╭──
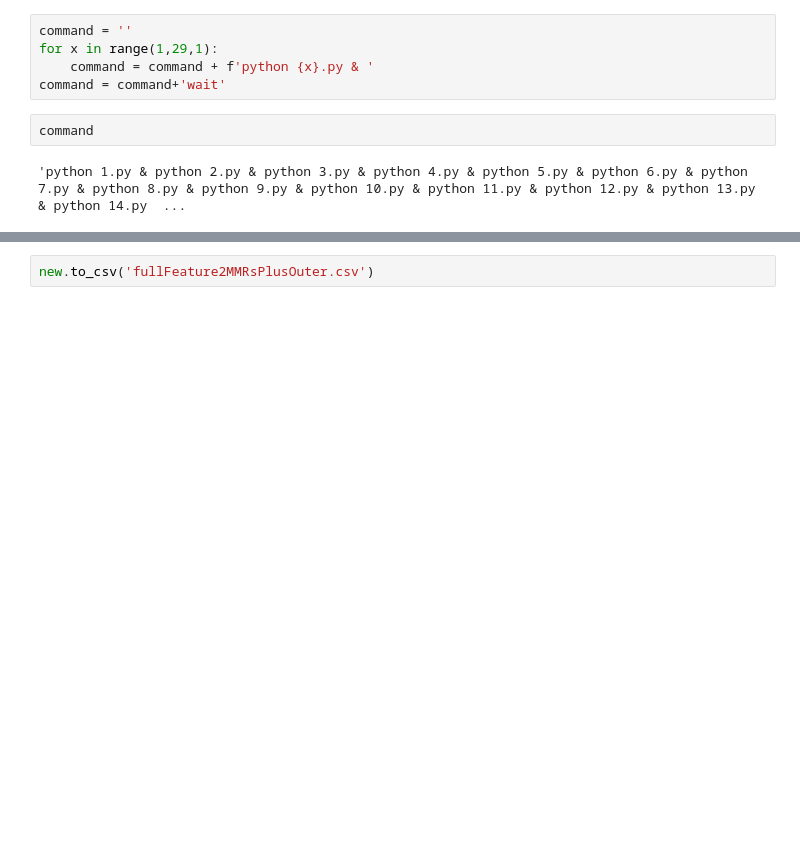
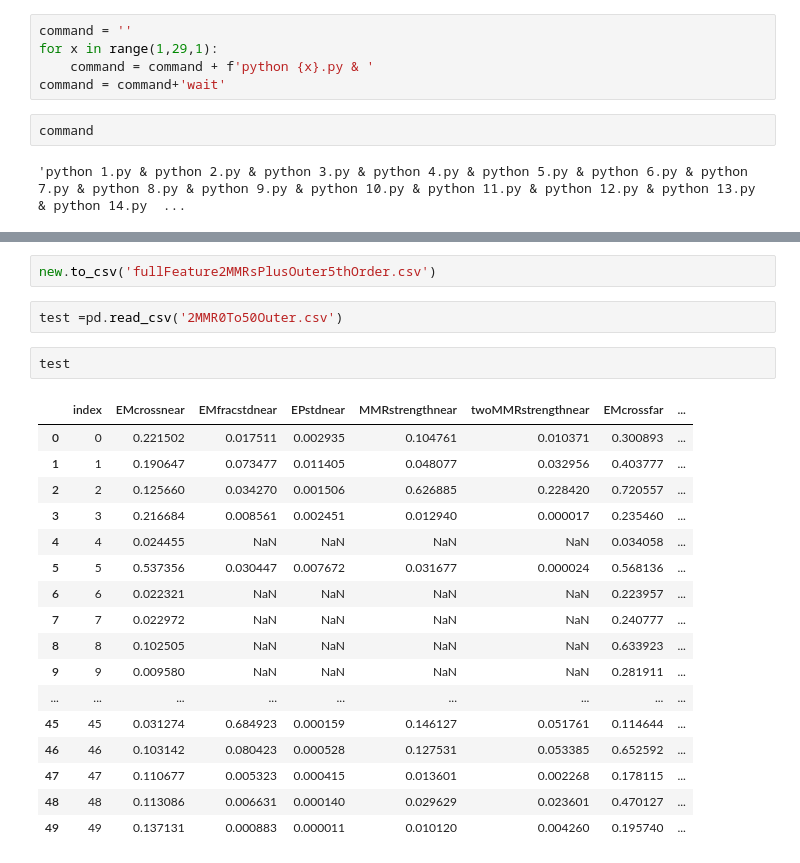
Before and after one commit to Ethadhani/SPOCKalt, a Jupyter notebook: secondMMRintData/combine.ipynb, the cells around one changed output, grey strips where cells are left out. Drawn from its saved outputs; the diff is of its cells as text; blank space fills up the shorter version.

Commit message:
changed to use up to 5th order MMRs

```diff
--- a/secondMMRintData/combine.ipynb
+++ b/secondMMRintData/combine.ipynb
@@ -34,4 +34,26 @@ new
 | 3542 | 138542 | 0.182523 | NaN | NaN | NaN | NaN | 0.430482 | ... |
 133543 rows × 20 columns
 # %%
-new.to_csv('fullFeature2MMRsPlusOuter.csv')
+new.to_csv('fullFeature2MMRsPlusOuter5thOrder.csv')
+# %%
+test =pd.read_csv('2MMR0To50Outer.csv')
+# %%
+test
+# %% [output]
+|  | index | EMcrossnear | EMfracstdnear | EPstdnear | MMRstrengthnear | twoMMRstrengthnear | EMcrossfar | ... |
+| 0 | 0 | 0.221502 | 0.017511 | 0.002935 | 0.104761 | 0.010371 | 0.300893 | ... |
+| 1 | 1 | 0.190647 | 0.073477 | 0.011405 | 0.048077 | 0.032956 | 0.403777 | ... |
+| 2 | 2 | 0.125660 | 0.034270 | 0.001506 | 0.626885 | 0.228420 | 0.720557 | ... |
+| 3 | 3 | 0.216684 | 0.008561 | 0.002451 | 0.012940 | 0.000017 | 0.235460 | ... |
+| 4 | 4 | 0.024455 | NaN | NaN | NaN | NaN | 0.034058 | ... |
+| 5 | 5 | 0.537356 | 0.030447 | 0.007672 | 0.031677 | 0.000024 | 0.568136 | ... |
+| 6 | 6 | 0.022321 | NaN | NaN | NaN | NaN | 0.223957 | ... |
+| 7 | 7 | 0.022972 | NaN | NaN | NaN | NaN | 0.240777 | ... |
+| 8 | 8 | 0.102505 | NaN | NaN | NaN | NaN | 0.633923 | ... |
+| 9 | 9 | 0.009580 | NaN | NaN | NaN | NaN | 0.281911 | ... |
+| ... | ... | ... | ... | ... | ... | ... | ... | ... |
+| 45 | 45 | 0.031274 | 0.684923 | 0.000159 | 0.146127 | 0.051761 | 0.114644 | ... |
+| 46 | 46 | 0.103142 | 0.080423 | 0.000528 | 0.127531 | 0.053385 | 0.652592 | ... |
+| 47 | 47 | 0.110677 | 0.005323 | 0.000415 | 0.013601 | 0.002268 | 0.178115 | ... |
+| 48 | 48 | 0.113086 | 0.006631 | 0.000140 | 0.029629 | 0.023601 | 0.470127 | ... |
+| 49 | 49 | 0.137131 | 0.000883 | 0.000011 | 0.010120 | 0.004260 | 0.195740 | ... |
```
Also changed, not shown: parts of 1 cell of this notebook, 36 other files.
╰──
╭──
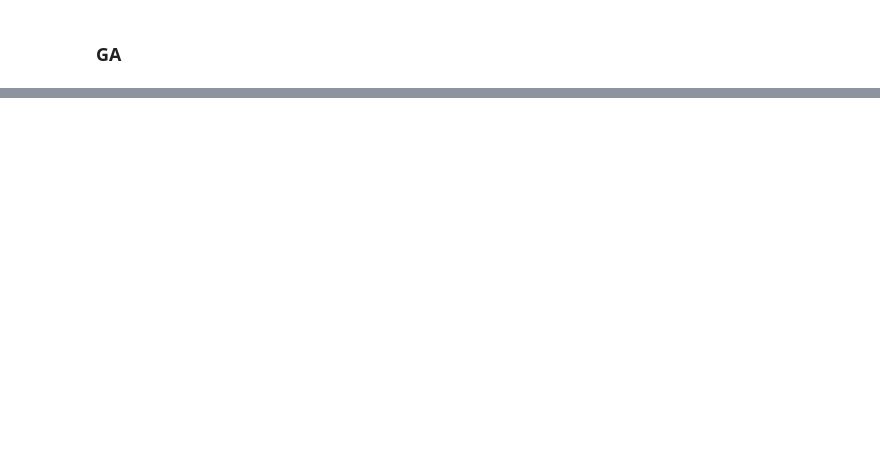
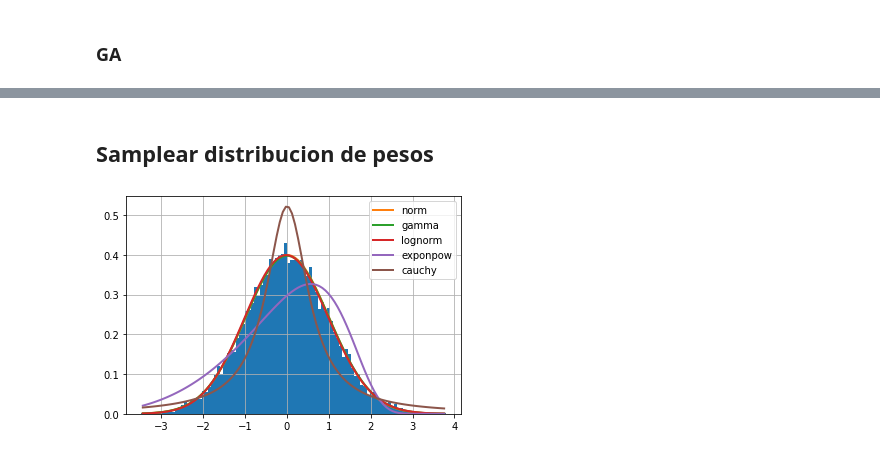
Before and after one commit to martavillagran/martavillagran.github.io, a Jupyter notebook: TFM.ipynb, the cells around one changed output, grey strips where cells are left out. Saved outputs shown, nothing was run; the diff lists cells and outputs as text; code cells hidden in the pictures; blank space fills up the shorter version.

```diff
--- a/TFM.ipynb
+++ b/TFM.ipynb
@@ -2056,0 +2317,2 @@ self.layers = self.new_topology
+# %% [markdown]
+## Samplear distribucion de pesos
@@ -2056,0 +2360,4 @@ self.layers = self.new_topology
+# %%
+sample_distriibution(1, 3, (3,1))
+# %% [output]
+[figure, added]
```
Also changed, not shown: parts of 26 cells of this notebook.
╰──
■ Work request:
Wherever the string "shown" appears in the records, copy the whole line.

■ Response to this exercise:
Also changed, not shown: parts of 1 cell of this notebook, 36 other files.
Before and after one commit to martavillagran/martavillagran.github.io, a Jupyter notebook: TFM.ipynb, the cells around one changed output, grey strips where cells are left out. Saved outputs shown, nothing was run; the diff lists cells and outputs as text; code cells hidden in the pictures; blank space fills up the shorter version.
Also changed, not shown: parts of 26 cells of this notebook.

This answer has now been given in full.